BEGIN

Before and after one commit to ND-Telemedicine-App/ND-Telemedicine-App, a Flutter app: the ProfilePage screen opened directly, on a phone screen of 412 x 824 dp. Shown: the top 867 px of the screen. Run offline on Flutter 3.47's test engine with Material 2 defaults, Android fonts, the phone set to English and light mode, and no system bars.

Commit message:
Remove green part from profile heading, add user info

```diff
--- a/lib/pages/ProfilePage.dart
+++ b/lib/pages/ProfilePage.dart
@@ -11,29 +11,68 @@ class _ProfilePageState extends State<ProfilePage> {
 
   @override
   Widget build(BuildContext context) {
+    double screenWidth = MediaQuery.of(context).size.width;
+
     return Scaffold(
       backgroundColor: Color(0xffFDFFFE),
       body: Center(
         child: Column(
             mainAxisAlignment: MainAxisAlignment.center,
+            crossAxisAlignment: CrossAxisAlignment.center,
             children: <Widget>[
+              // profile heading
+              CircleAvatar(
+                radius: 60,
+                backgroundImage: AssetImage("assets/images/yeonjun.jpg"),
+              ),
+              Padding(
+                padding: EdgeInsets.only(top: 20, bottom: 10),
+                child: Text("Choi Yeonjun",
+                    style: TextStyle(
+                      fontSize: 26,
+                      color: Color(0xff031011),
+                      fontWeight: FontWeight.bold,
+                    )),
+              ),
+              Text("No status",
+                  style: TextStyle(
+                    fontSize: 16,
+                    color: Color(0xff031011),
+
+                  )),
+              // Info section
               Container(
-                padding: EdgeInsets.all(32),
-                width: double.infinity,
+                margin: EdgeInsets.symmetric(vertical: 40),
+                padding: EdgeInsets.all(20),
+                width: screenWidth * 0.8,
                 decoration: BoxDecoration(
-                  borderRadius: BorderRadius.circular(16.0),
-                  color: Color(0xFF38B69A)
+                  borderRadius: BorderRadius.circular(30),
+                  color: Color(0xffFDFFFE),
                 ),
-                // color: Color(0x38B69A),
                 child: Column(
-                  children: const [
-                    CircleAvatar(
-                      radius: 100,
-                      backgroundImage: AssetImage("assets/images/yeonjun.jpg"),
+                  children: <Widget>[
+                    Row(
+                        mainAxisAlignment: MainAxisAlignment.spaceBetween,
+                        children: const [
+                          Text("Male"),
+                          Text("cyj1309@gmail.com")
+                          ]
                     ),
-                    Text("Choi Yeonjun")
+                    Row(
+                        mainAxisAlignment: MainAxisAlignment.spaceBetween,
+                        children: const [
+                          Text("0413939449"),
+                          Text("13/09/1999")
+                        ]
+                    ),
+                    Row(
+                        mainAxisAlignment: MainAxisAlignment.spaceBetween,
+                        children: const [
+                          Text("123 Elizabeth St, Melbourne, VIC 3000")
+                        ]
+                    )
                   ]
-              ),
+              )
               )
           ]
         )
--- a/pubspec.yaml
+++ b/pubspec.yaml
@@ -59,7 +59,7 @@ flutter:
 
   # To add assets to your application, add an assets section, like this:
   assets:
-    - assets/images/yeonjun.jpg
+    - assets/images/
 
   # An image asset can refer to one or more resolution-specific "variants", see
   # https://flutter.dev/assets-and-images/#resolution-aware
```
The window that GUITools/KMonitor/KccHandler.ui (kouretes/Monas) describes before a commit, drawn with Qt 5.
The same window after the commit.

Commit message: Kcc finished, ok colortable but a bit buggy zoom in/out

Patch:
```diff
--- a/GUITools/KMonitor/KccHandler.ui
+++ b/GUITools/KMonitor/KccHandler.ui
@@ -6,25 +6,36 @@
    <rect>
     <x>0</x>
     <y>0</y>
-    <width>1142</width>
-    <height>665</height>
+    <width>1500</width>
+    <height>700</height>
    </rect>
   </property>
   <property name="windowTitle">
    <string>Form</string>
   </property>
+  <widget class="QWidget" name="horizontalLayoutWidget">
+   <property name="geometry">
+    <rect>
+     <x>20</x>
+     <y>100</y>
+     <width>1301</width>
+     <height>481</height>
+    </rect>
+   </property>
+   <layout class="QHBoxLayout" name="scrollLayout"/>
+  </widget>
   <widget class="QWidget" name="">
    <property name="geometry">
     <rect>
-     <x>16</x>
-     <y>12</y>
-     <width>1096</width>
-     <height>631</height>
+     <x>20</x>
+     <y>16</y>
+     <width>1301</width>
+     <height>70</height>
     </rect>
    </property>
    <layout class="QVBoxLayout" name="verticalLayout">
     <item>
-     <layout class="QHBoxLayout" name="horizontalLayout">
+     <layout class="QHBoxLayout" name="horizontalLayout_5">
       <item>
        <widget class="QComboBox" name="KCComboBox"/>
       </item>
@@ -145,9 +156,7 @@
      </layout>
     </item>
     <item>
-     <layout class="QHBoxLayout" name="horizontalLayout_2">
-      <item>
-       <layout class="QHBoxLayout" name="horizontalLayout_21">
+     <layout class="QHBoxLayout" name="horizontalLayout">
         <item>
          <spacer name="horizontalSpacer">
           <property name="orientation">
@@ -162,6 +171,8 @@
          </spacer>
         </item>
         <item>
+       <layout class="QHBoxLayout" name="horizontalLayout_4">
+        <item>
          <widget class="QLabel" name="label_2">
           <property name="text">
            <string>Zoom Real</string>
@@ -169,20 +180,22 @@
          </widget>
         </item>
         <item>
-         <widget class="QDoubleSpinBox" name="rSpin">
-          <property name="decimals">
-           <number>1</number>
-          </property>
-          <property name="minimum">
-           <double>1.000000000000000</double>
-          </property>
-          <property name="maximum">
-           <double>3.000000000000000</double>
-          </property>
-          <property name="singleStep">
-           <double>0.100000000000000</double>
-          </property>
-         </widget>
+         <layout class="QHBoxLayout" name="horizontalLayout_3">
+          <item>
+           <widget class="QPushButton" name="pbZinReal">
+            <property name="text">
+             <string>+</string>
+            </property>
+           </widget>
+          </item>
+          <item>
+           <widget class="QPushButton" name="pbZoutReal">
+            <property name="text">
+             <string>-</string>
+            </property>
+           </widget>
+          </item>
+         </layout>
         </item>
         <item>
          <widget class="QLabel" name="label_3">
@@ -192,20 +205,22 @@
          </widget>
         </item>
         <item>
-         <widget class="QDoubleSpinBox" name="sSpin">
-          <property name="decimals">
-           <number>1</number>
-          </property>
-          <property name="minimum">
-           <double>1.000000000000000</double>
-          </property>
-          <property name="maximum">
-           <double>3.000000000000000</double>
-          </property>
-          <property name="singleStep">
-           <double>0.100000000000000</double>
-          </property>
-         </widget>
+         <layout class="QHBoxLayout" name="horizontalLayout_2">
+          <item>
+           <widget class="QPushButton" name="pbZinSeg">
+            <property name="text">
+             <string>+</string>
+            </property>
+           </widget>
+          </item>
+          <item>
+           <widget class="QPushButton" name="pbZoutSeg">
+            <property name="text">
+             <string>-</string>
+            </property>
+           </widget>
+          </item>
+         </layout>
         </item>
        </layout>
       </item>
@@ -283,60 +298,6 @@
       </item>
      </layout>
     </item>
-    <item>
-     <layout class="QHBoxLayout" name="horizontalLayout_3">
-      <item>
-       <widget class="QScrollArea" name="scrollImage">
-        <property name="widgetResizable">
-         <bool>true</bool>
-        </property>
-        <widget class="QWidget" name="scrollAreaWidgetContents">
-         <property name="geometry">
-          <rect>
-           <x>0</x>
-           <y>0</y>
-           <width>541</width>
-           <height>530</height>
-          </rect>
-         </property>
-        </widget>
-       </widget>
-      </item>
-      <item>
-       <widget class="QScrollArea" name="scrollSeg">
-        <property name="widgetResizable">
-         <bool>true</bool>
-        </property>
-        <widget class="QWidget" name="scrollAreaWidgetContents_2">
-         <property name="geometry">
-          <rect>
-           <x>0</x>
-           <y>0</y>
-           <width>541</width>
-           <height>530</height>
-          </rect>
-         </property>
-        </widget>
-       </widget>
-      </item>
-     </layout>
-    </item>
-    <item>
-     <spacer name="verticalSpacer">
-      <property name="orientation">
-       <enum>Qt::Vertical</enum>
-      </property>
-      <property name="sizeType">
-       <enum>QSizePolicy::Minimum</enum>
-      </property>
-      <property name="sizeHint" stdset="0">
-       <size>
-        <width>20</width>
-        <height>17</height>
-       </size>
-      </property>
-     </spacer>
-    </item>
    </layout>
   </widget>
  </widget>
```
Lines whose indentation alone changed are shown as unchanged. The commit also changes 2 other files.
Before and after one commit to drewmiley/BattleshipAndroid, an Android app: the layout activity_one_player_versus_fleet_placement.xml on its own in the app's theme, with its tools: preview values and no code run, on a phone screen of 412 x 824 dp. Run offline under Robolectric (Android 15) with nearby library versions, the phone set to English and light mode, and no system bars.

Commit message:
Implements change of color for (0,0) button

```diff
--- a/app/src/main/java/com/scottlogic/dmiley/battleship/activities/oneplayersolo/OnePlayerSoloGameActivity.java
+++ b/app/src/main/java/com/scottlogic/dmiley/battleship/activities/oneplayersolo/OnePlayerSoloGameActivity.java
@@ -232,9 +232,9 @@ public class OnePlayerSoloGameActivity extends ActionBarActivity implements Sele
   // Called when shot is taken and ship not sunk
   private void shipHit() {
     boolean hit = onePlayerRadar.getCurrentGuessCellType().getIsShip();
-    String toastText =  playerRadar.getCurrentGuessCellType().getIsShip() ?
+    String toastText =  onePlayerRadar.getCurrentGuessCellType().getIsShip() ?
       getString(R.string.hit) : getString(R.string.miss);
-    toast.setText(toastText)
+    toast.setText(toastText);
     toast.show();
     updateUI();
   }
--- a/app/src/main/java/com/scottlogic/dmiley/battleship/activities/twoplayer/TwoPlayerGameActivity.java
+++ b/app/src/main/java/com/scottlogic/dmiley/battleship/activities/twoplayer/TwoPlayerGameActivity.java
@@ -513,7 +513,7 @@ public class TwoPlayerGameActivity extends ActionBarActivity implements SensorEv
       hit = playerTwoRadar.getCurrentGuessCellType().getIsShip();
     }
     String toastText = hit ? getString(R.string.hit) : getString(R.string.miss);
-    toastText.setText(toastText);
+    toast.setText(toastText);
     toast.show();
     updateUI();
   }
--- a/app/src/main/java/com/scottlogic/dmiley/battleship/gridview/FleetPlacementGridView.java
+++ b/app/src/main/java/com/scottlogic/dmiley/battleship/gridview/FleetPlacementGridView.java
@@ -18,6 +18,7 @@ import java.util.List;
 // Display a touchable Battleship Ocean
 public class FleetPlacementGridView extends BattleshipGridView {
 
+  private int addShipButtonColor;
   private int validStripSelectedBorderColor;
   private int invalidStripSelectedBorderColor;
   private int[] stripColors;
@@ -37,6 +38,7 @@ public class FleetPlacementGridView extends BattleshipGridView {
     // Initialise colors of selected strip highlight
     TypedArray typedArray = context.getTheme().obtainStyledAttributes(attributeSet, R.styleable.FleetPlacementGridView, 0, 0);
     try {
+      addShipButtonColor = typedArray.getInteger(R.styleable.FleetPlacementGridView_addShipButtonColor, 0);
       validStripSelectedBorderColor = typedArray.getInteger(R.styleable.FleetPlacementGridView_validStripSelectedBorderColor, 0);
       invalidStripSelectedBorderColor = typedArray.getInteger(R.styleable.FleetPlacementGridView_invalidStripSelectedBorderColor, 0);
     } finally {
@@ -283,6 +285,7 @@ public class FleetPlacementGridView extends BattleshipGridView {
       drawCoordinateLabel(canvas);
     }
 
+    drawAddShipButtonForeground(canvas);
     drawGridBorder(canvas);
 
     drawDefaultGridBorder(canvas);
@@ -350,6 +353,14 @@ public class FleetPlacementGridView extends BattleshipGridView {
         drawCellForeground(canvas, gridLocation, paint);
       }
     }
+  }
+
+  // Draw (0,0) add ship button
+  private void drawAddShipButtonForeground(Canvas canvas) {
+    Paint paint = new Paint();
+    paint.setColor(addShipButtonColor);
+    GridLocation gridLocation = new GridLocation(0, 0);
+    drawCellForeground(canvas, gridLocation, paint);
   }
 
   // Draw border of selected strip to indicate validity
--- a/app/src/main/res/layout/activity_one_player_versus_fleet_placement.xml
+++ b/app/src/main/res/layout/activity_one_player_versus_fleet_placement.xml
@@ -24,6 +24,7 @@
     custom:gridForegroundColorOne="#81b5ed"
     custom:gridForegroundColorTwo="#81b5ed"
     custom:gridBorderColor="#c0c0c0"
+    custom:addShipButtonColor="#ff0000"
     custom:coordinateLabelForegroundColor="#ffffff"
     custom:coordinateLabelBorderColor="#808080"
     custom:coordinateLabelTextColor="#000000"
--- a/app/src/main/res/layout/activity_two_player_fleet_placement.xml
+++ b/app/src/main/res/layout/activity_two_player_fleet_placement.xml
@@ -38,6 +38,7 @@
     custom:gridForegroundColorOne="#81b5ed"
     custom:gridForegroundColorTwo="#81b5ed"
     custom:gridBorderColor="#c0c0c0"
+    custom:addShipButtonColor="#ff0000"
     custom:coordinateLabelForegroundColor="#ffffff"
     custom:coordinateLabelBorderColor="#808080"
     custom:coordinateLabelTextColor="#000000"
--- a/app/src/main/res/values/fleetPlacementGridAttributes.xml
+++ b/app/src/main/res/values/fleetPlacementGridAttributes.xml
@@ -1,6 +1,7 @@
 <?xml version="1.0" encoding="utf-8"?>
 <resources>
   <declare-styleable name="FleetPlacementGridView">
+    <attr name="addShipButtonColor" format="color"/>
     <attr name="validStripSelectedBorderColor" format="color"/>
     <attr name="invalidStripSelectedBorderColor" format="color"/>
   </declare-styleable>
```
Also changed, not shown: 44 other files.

END

▶ PROBLEM TO SOLVE
Within the records above, count the lines that contain "height" and give the number with nothing added.

▶ TASK RESULT
8